Hours after the draw in which Haifa pulled Liverpool out of the hat, the English side announced it was unwilling to play in Israel

Liverpool has already begun unofficial contacts with UEFA and plans to issue an official protest demanding the match be switched to a neutral venue.

"We are very concerned," Liverpool's chief executive Rick Parry added. "We will be making our feelings known to UEFA and it is hard to see the conflict being resolved over the next couple of weeks. Our feeling is that the second leg should be played at a neutral venue... Obviously, Maccabi wants to play in Israel. That's understandable. But we have to be conscious of any risk to players or supporters."

Liverpool manager Rafa Benitez said he was appalled at the prospect of the staff having to travel to Israel at a time when the country is involved in military action.

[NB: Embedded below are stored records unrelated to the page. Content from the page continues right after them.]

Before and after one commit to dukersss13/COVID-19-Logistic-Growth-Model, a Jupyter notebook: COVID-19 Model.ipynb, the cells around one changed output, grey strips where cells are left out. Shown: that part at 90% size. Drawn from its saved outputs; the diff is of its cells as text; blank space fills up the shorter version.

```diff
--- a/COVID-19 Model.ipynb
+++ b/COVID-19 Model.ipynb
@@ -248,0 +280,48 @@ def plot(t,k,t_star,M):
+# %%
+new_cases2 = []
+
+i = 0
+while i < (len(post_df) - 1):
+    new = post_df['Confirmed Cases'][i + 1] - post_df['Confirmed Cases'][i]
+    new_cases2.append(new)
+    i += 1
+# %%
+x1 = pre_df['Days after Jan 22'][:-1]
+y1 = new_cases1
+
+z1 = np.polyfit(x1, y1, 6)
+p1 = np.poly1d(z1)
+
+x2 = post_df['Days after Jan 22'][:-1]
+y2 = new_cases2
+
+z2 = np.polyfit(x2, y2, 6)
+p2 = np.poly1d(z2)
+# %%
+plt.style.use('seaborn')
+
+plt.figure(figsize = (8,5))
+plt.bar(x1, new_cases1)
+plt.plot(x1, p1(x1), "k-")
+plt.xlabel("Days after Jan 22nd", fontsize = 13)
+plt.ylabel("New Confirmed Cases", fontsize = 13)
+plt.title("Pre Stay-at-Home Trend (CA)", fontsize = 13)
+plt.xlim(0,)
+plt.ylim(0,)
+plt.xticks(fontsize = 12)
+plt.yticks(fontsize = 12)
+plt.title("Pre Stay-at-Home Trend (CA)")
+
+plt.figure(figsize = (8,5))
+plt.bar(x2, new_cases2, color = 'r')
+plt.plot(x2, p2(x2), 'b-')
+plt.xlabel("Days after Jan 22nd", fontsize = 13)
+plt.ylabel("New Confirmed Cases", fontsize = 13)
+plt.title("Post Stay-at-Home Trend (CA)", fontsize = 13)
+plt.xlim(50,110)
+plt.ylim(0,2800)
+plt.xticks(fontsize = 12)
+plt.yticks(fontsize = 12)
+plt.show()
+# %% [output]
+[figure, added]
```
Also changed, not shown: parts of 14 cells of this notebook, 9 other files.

"There is no way we should be going to Israel to play a game of football at this time. It's crazy to even consider it. UEFA cannot put anyone at risk," he told Liverpool's Web site.

The first leg is set for Anfield on August 8 or 9 with Haifa at home, hosting in Tel Aviv, in the second on either August 22 or 23.

Benitez added: "I feel sad for the people over there at the moment because it's a terrible time for them but we have to put the security and safety of everyone involved before anything else and that means we cannot travel there. It would be impossible to concentrate on the game.

Les Lawson, a spokesman for Liverpool's supporters club said: "Liverpool should not even be considering going there. Security can not be ensured anywhere in Israel 100 percent and certainly not now."

UEFA spokesman Rob Faulkner said the situation was being closely monitored and a decision would be taken nearer the time.

"The situation is changing daily," Faulkner said. "We do have a little bit of time. The key to this is the safety and security of players, fans and officials, so we wouldn't make that decision without having those 100 percent assurances, and that is information we are chasing at the moment."